While statistics describing poverty throughout the Vietnamese population seem optimistic, they do not account for the fact that over half of the population among ethnic minorities continue to live below the poverty line of $2 a day. Individuals from ethnic minority backgrounds are continually isolated, geographically and socially. Their historically limited access to opportunities has created a cycle the country is working to break.
To address these inequalities, the government of Vietnam instituted a ministry known as CEMA (the Committee for Ethnic Minority and Mountainous Area Affairs), and is working to increase education and social opportunities for this population.
With Vietnam having emerged as a lower middle income country in 2010, all eyes are turned to its economy. Historically, almost all of Vietnam’s production has been handled by its government, weakening its private sector. Even still, in 2016, it was ranked 98 out of 189 countries in the ease of doing business index. Experts from the World Bank argue that a richer domestic private sector could be the final push the country’s economy needs to eliminate poverty.
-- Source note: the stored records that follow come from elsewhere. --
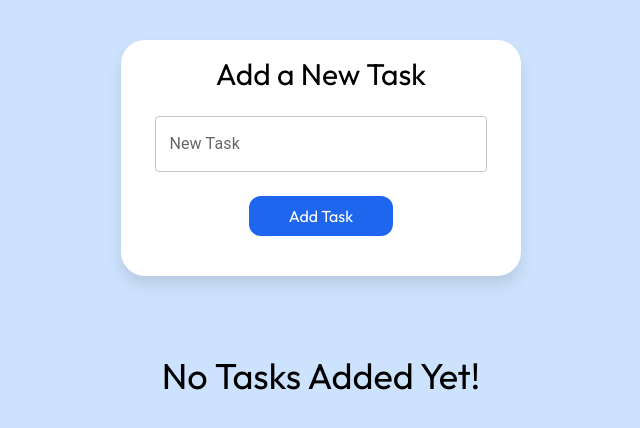
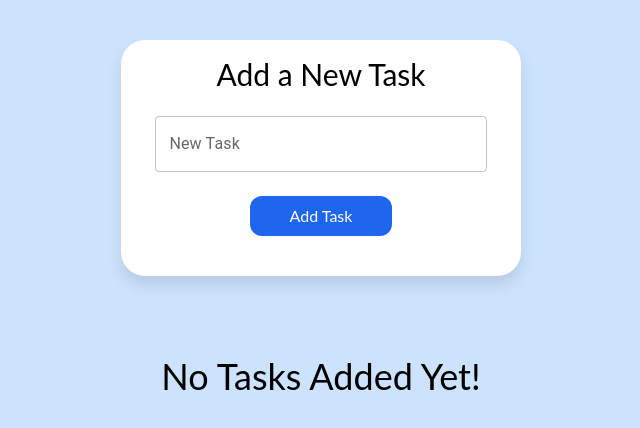
Before and after one commit to piyushg3803/To-do-React, a React (Vite) app: page / in a window 1280 px wide. Shown: the top 428 px of the page, without its empty margins (319-959 px from the left). Built offline with nearby package versions, Linux system fonts and the light colour scheme.

Commit message:
Updated Fonts

```diff
--- a/src/index.css
+++ b/src/index.css
@@ -1,10 +1,10 @@
 @import "tailwindcss";
 
 
-@import url('https://fonts.googleapis.com/css2?family=Outfit:wght@100..900&display=swap');
+@import url('https://fonts.googleapis.com/css2?family=Lato:ital,wght@0,100;0,300;0,400;0,700;0,900;1,100;1,300;1,400;1,700;1,900&display=swap');
 
 @layer base{
     html{
-        font-family: "Outfit", serif;
+        font-family: "Lato", serif;
     }
 }
```
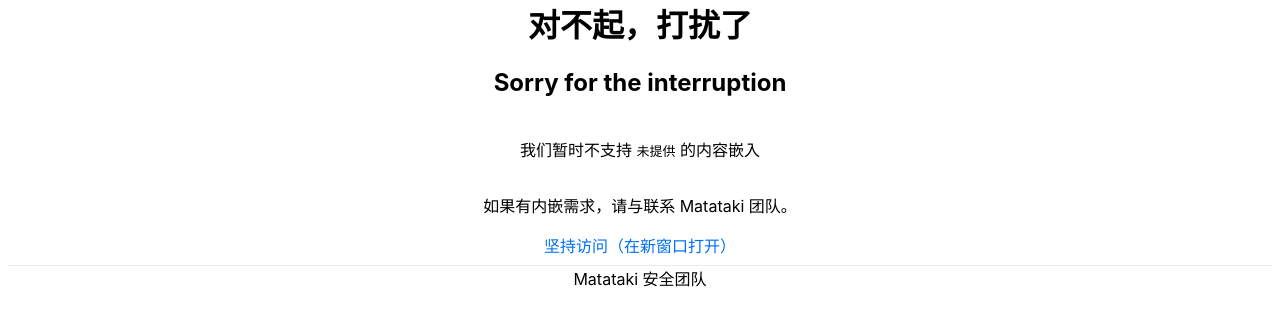
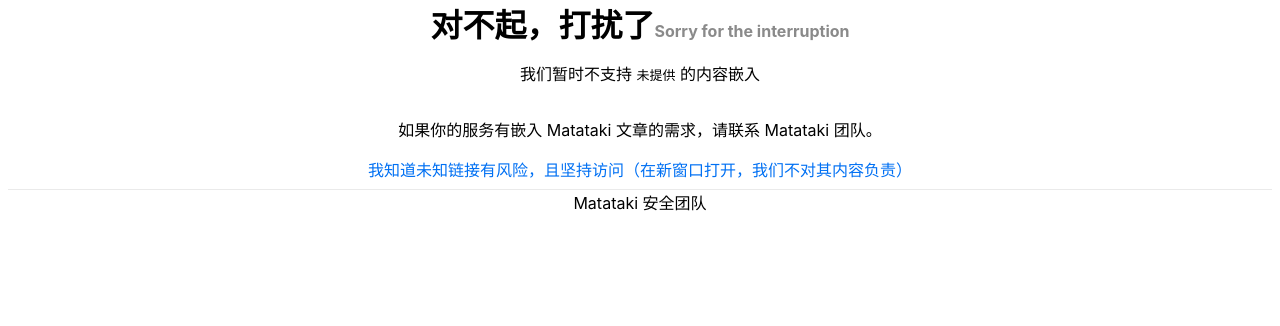
Before and after one commit to frankwei98/bad-iframe, a Next.js app: page / in a window 1280 px wide. Shown: the top 326 px of the page. Built offline with nearby package versions, Linux system fonts and the light colour scheme.

Commit message:
go go go

```diff
--- a/pages/index.js
+++ b/pages/index.js
@@ -1,17 +1,29 @@
 import Head from 'next/head'
 import styles from '../styles/Home.module.css'
+import { useState, useEffect, useMemo } from 'react';
 
-export default function Home() {
-  const urlParams = new URLSearchParams(window.location.search);
-  const getHostnameFromRegex = (url) => {
+const getHostnameFromRegex = (url) => {
     // run against regex
     const matches = url.match(/\/\/([^/?#]+)(?:[/?#]|$)/i)
     // extract hostname (will be null if no match is found)
     return matches && matches[1]
-  }
+}
 
-  const theBlockedUrl = urlParams.get('url') ? decodeURIComponent(urlParams.get('url')) : null
-  const theBlockedHostname = theBlockedUrl ? getHostnameFromRegex(theBlockedUrl) : '未提供'
+export default function Home() {
+  const [ theBlockedUrl, updateBlockUrl ] = useState(null);
+
+  useEffect(() => {
+        const urlParams = new URLSearchParams(window.location.search);
+        if (urlParams.get('url')) {
+            updateBlockUrl(decodeURIComponent(urlParams.get('url')))
+        }
+  }, [])
+
+  const theBlockedHostname = useMemo(() => {
+      if (!theBlockedUrl) return '未提供'
+      else return getHostnameFromRegex(theBlockedUrl)
+  }, [theBlockedUrl])
+
   return (
     <div className={styles.container}>
       <Head>
@@ -22,11 +34,11 @@
       <main className={styles.main}>
         <h1 className={styles.title}>
             对不起，打扰了
+            <span className={styles.description}>Sorry for the interruption</span>
         </h1>
-        <h2 className={styles.description}>Sorry for the interruption</h2>
         <p>我们暂时不支持 <code>{theBlockedHostname}</code> 的内容嵌入</p>
-        <p>如果有内嵌需求，请与联系 Matataki 团队。</p>
-        <a className={styles.link} href={theBlockedUrl} target="_blank" rel="noopener noreferrer nofollow">坚持访问（在新窗口打开）</a>
+        <p>如果你的服务有嵌入 Matataki 文章的需求，请联系 Matataki 团队。</p>
+        <a className={styles.link} href={theBlockedUrl} target="_blank" rel="noopener noreferrer nofollow">我知道未知链接有风险，且坚持访问（在新窗口打开，我们不对其内容负责）</a>
       </main>
 
       <footer className={styles.footer}>
--- a/styles/Home.module.css
+++ b/styles/Home.module.css
@@ -63,7 +63,8 @@
 
 .description {
   line-height: 1.5;
-  font-size: 1.5rem;
+  font-size: 1rem;
+  color: rgb(138, 138, 138);
 }
 
 .code {
```
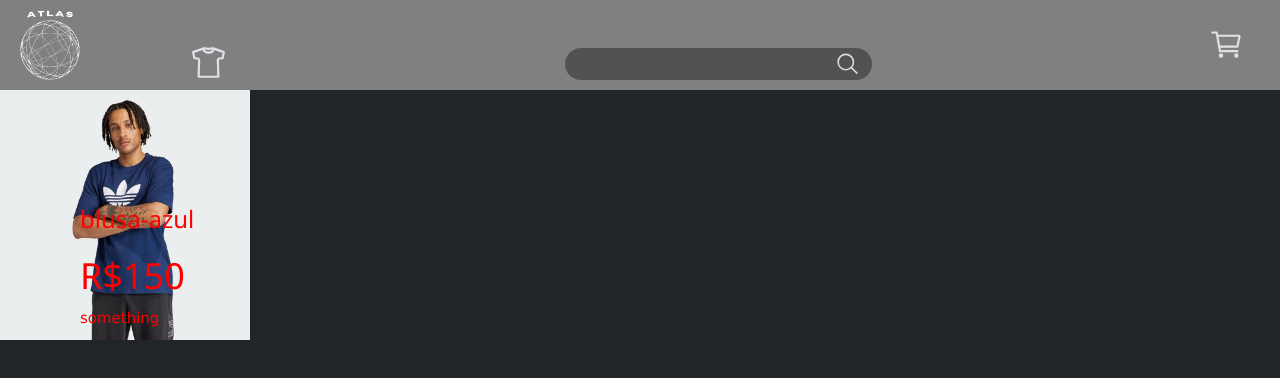
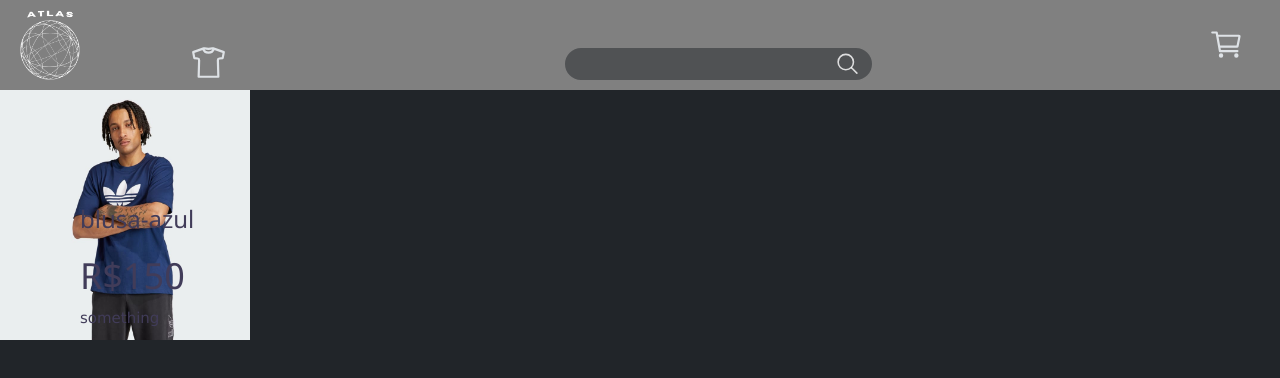
Before and after one commit to dlsr00t/site-de-roupas-v1, a React (Vite) app: page / in a window 1280 px wide. Shown: the top 378 px of the page. Built offline with nearby package versions, Linux system fonts and the light colour scheme.

Commit message:
card em funcionamento(beta)

```diff
--- a/package.json
+++ b/package.json
@@ -19,6 +19,7 @@
     "@types/react": "^18.2.66",
     "@types/react-dom": "^18.2.22",
     "@vitejs/plugin-react": "^4.2.1",
+    "css-loader": "^7.1.2",
     "eslint": "^8.57.0",
     "eslint-plugin-react": "^7.34.1",
     "eslint-plugin-react-hooks": "^4.6.0",
--- /dev/null
+++ b/src/pages/Components/cards.css
@@ -0,0 +1,22 @@
+.parent{
+    display:flex;
+    position:relative;
+    flex-direction:column;
+    overflow:hidden;
+    box-sizing: border-box;
+}
+
+.child{
+    color:#413c59;
+    display:flex;
+    position:absolute;
+    flex-direction:column;
+    align-items:flex-start;
+    transform: translate(70%, 70%);
+    box-sizing: border-box;
+}
+
+
+img{
+    max-width: 250px;
+}
--- a/src/pages/Components/cards.jsx
+++ b/src/pages/Components/cards.jsx
@@ -8,35 +8,21 @@ function Cards(name, price, image, description){
 }
 */
 
+import './cards.css';
+
 function Cards(props){
-    const estilo = {
-        display:"flex",
-        position:"relative",
-        flexDirection:"column",
-        overflow:"hidden",
-        boxSizing: "border-box",
 
-    }
-    const estiloInfo = {
-        color:"red",
-        display:"flex",
-        position:"absolute",
-        flexDirection:"column",
-        alignItems:"flex-start",
-        transform: "translate(70%, 70%)",
-        boxSizing: "border-box"
-    }
     return(
-    <div id = "parent" style={estilo}>
-        <img src={props.image} style={{maxWidth: "250px"}}>
+        <div className="parent">
+            <img src={props.image}>
 
-        </img>
-        <div style={estiloInfo}>
-            <h3>{props.name}</h3>
-            <h1>{props.price}</h1>
-            <p>{props.description}</p>
+            </img>
+            <div className="child">
+                <h3>{props.name}</h3>
+                <h1>{props.price}</h1>
+                <p>{props.description}</p>
+            </div>
         </div>
-    </div>
     )
 }
 
```
Also changed, not shown: 1 other file (tests, documents, lock files or other folders).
Failing infrastructure remains one of the large causes of poverty in Vietnam, and many other countries. Although immense efforts were made in the late nineties to bring electricity to its people, Vietnam’s infrastructure systems for energy, water, sanitation and telecommunication are far from where they need to be.
Without efficient and reliable infrastructure, the private sector cannot grow, as individuals are unable to reach the marketplace. Furthermore, until the water system and roadways improve, education cannot flourish, as students are unable to attend school.
The country’s SEDS (Socio-Economic Development Strategy) for 2016-2020 acknowledges the biased education system, struggling market institutions and stagnant infrastructure development as causes of poverty in Vietnam and articulates the need to accelerate progress. This acknowledgment is a clear step forward in the nation’s fight against poverty.
– Emily Trosclair